*Task material*:
--------------------
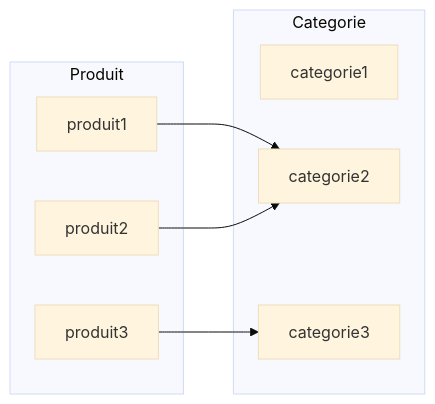
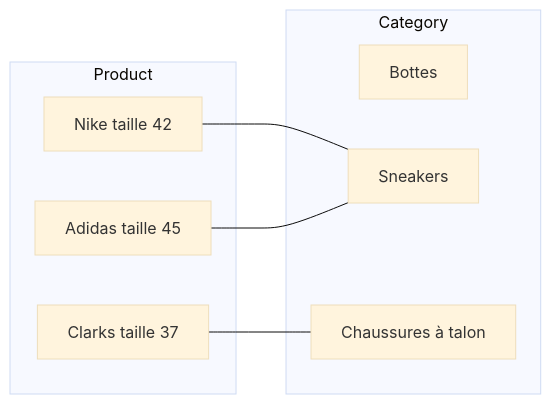
One commit to CHAOUCHI/parcours_cda changed the eighth of 9 diagrams in SQL/Course/Apprendre le SQL.md. Above: the diagram before and after it, drawn with Mermaid (base theme). The commit also changed other lines of this file and 11 other files, not shown here.

````diff
--- a/SQL/Course/Apprendre le SQL.md
+++ b/SQL/Course/Apprendre le SQL.md
@@ -286,17 +511,17 @@
 ```mermaid
 flowchart LR
-subgraph Produit
-    produit1
-    produit2
-    produit3
+subgraph Product
+    produit1["Nike taille 42"]
+    produit2["Adidas taille 45"]
+    produit3["Clarks taille 37"]
 
 end
-subgraph Categorie
-    categorie1
-    categorie2
-    categorie3
+subgraph Category
+    categorie1["Bottes"]
+    categorie2["Sneakers"]
+    categorie3["Chaussures à talon"]
 end
-produit1-->categorie2
-produit2-->categorie2
-produit3-->categorie3
+produit1---categorie2
+produit2---categorie2
+produit3---categorie3
 ```
````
--------------------
*Exercise instructions*: Please set the data above down exactly, with the pictures removed.

*Response*:
One commit to CHAOUCHI/parcours_cda changed the eighth of 9 diagrams in SQL/Course/Apprendre le SQL.md. Above: the diagram before and after it, drawn with Mermaid (base theme). The commit also changed other lines of this file and 11 other files, not shown here.

````diff
--- a/SQL/Course/Apprendre le SQL.md
+++ b/SQL/Course/Apprendre le SQL.md
@@ -286,17 +511,17 @@
 ```mermaid
 flowchart LR
-subgraph Produit
-    produit1
-    produit2
-    produit3
+subgraph Product
+    produit1["Nike taille 42"]
+    produit2["Adidas taille 45"]
+    produit3["Clarks taille 37"]
 
 end
-subgraph Categorie
-    categorie1
-    categorie2
-    categorie3
+subgraph Category
+    categorie1["Bottes"]
+    categorie2["Sneakers"]
+    categorie3["Chaussures à talon"]
 end
-produit1-->categorie2
-produit2-->categorie2
-produit3-->categorie3
+produit1---categorie2
+produit2---categorie2
+produit3---categorie3
 ```
````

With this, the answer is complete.